As if that’s not enough, the seeming fair criticism pulled the trigger and fired a shot at the legal profession. Is that not personal? In buttressing our earlier stand of how Political Lawyers are treated, the Chief Whip remarked: “As a foremost lawmaker and a lawyer by profession, you cannot claim to be unaware of the deleterious effects of financial mismanagement and other abuses on the integrity and reputation of the Assembly. With this recklessness of yours, how can the House carry out its oversight functions when you are so corrupt and utterly insensitive?” In fact, in the second week of May, 2012, the Lagos State Governor, Raji Fashola, SAN was described as a ‘Dictatorial Governor’ after the government sacked 1,000 Doctors, despite being aware that he is a Senior Advocate in politics. The ‘dictatorial’ quality therefore, is anathema to the legal training and a sheer attempt to victimise the legal profession by the allusion to dictatorship in the personality of a Lawyer.

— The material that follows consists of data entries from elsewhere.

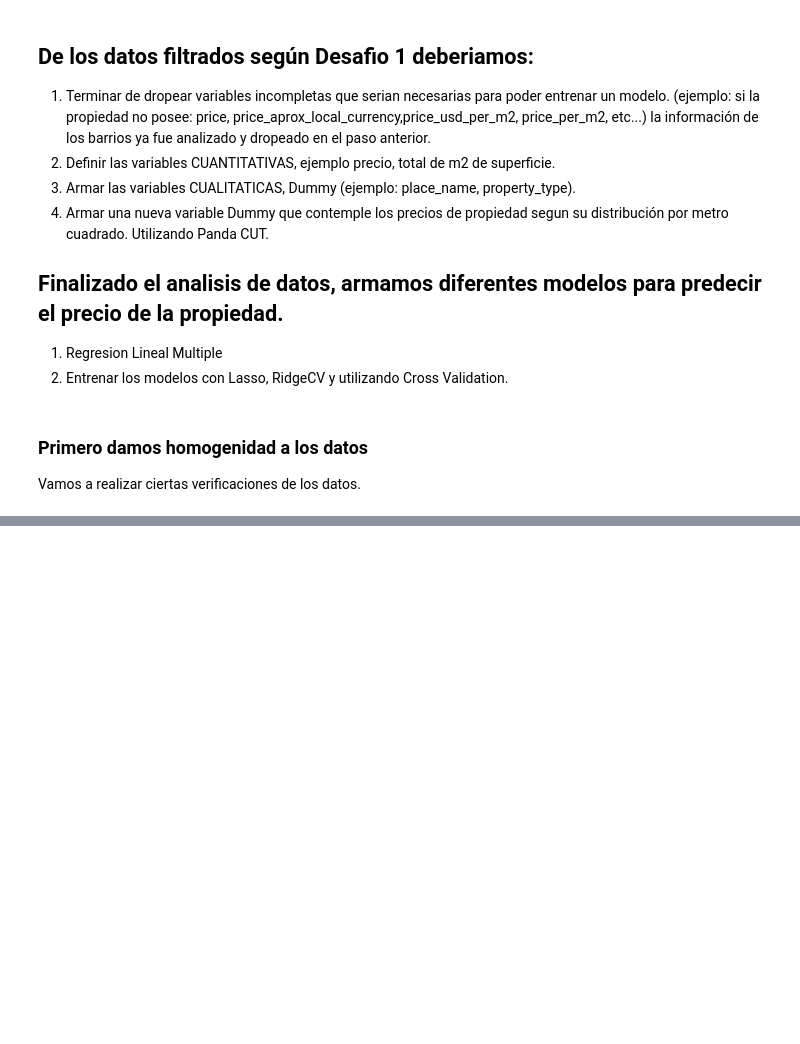
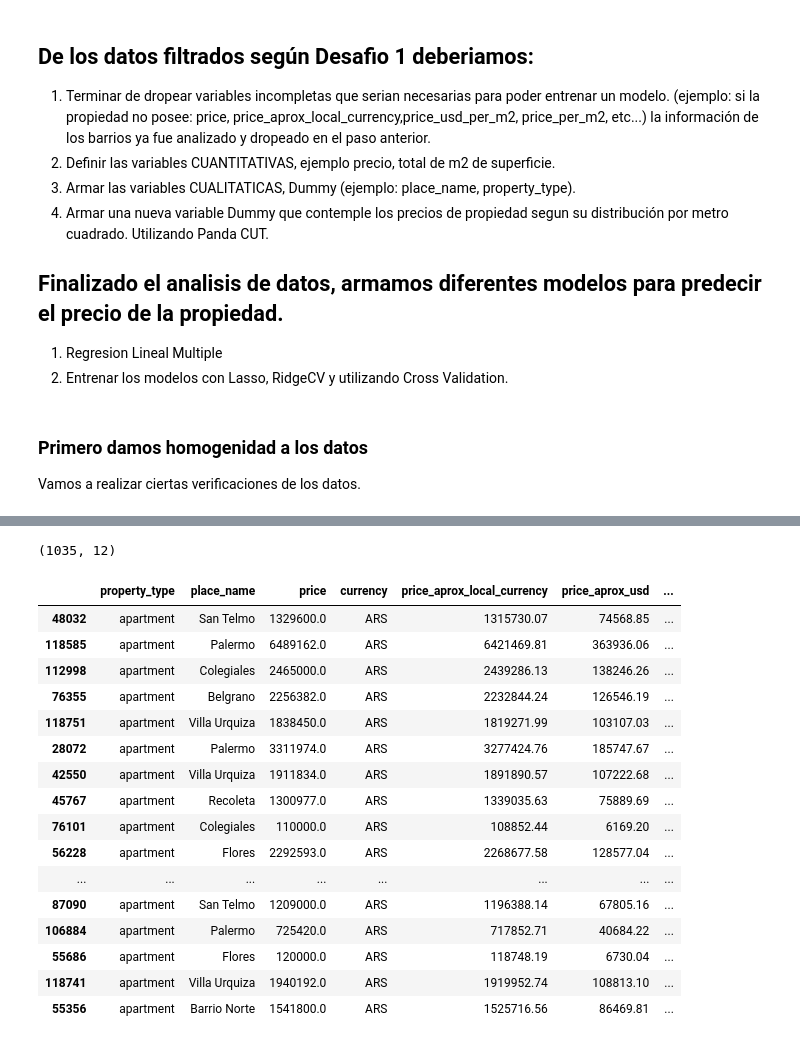
Before and after one commit to nachommm/Desafio2, a Jupyter notebook: desafio2-machine.learning.ipynb, the cells around one changed output, grey strips where cells are left out. Cells and saved outputs as stored; diff of their text form; code cells hidden in the pictures; blank space fills up the shorter version.

Commit message:
Fix Datos

```diff
--- a/desafio2-machine.learning.ipynb
+++ b/desafio2-machine.learning.ipynb
@@ -198,0 +199,29 @@ display(data_caba.loc[mask_price_validation, :].sample(20))
+# %%
+# Elimino primero los registros donde no tengo nada de informacion
+
+umbral = 10
+data_caba.dropna(axis = 0, thresh=umbral, inplace=True)
+
+# Vuelvo a ver como quedaron los datos
+mask_price_validation = data_caba.price != data_caba.price_aprox_usd
+display(data_caba.loc[mask_price_validation, :].shape)
+display(data_caba.loc[mask_price_validation, :].sample(20))
+# %% [output]
+(1035, 12)
+|  | property_type | place_name | price | currency | price_aprox_local_currency | price_aprox_usd | ... |
+| 48032 | apartment | San Telmo | 1329600.0 | ARS | 1315730.07 | 74568.85 | ... |
+| 118585 | apartment | Palermo | 6489162.0 | ARS | 6421469.81 | 363936.06 | ... |
+| 112998 | apartment | Colegiales | 2465000.0 | ARS | 2439286.13 | 138246.26 | ... |
+| 76355 | apartment | Belgrano | 2256382.0 | ARS | 2232844.24 | 126546.19 | ... |
+| 118751 | apartment | Villa Urquiza | 1838450.0 | ARS | 1819271.99 | 103107.03 | ... |
+| 28072 | apartment | Palermo | 3311974.0 | ARS | 3277424.76 | 185747.67 | ... |
+| 42550 | apartment | Villa Urquiza | 1911834.0 | ARS | 1891890.57 | 107222.68 | ... |
+| 45767 | apartment | Recoleta | 1300977.0 | ARS | 1339035.63 | 75889.69 | ... |
+| 76101 | apartment | Colegiales | 110000.0 | ARS | 108852.44 | 6169.20 | ... |
+| 56228 | apartment | Flores | 2292593.0 | ARS | 2268677.58 | 128577.04 | ... |
+| ... | ... | ... | ... | ... | ... | ... | ... |
+| 87090 | apartment | San Telmo | 1209000.0 | ARS | 1196388.14 | 67805.16 | ... |
+| 106884 | apartment | Palermo | 725420.0 | ARS | 717852.71 | 40684.22 | ... |
+| 55686 | apartment | Flores | 120000.0 | ARS | 118748.19 | 6730.04 | ... |
+| 118741 | apartment | Villa Urquiza | 1940192.0 | ARS | 1919952.74 | 108813.10 | ... |
+| 55356 | apartment | Barrio Norte | 1541800.0 | ARS | 1525716.56 | 86469.81 | ... |
```
Also changed, not shown: parts of 7 cells of this notebook.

From all indications, these ‘attacks’ against the personality of these Lawyers and by extension, the legal profession, wouldn’t have been made as authored, or made directly to a politician, if the persons concerned are not Lawyers. Are these Lawyers not the ones responsible for the mighty maims? If Lawyers enter the political market, do they take the ‘law’ in them along? Can a Politician be a Lawyer concurrently or consecutively? Recently, after the former President of the Nigerian Bar Association, Rotimi Akeredolu, SAN made his intention known to vie for the office of the Governor of Ondo State, it was held in some quarters that Aketi has lowered his integrity. Why? It is believed that politics is incongruous with law and hardly would the game of politics be played without illegal acts and omissions. Is this always true? Should Lawyers run away from politics?
At any rate, the fact still remains that politics, in the way we see it played, is far apart from the legal training. It’s therefore, inherently impossible for a Lawyer to imbibe the spirit of law into the pitch of politics in the strict sense. Also, running away from the seeming Aladdin’s cave will not be an option. After all, if a lawyer is trained to defend the rule of law, he cannot do that successfully by being politicsphobic. Let’s see the actors play their role on the stage of politics. Not all the politicians are corrupt! Not all the lawyers do what the law says, just like any other citizen. Fair criticism of lawyers’ act is necessary to save the integrity of the noblest profession on earth and probably in heaven.